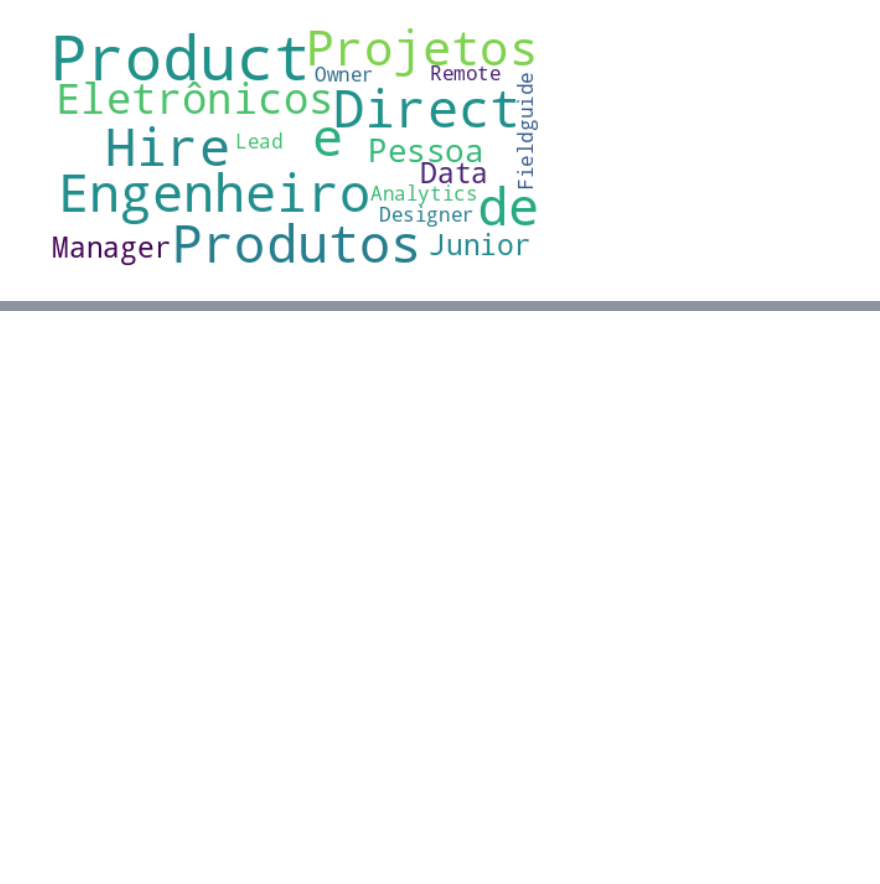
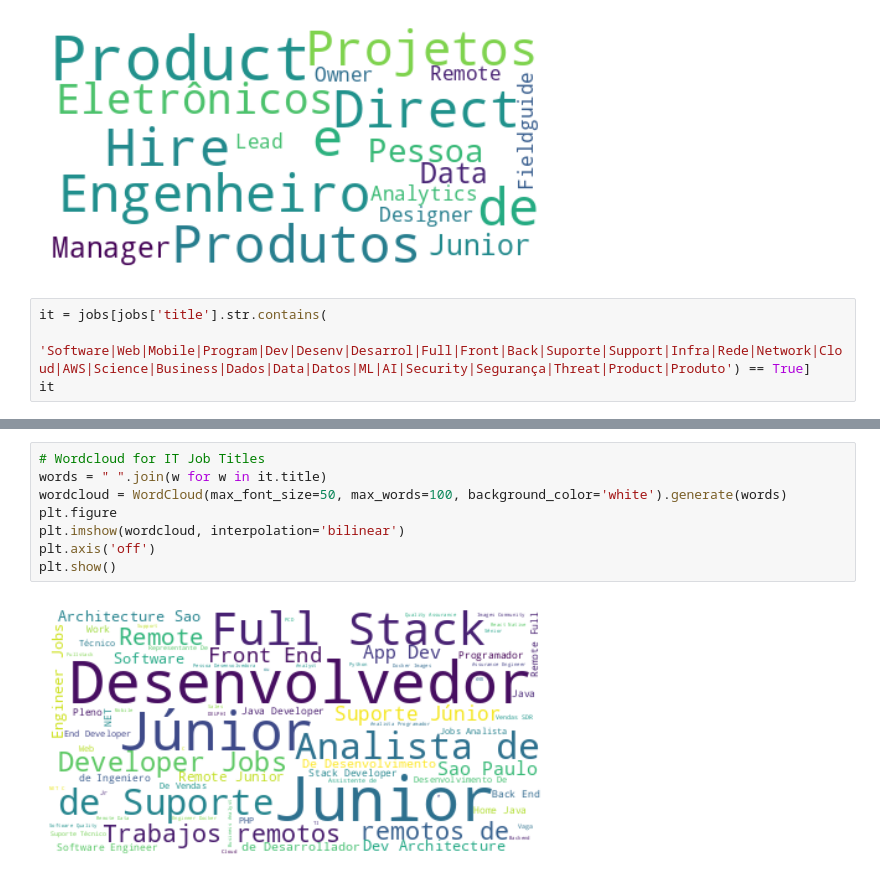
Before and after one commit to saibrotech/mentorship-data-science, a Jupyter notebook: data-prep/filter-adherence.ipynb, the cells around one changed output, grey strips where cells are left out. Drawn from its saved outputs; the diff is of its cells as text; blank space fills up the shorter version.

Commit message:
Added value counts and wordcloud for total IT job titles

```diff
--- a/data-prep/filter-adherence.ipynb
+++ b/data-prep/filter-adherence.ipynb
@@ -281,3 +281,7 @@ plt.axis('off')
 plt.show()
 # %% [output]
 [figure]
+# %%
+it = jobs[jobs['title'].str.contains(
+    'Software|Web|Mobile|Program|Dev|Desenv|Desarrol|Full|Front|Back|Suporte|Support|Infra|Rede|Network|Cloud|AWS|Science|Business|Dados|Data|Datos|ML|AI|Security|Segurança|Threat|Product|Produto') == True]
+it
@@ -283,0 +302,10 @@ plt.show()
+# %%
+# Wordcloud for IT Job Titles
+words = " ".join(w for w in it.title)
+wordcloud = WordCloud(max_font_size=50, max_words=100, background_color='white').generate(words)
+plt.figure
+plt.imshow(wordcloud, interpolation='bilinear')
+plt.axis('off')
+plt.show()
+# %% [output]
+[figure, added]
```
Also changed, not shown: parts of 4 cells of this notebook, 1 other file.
* * *
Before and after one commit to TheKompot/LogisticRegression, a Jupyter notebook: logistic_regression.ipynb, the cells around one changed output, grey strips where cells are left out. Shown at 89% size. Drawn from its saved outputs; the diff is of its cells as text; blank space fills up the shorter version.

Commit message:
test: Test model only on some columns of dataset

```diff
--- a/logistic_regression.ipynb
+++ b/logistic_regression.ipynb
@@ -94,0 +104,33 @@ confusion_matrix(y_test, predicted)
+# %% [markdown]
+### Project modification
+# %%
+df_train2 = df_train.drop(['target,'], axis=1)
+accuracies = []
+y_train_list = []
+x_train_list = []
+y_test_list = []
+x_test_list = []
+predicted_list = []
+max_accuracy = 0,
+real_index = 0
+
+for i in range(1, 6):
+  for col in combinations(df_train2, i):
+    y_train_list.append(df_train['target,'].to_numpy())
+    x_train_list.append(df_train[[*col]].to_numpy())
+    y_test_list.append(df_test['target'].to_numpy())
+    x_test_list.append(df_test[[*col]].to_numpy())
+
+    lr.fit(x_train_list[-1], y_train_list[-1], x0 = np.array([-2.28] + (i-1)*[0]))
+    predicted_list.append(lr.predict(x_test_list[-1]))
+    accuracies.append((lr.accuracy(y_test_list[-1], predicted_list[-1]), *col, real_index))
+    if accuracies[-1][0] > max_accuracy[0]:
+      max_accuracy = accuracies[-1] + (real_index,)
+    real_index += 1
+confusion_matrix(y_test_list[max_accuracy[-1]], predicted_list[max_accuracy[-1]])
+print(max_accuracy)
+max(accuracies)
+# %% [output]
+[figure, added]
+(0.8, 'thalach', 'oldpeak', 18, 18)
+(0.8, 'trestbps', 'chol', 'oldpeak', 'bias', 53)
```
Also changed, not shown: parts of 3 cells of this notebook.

§ **PROBLEM TO SOLVE**
Say the number of lines in the listing that hold "figure", with no added words.

§ **TASK RESULT**
4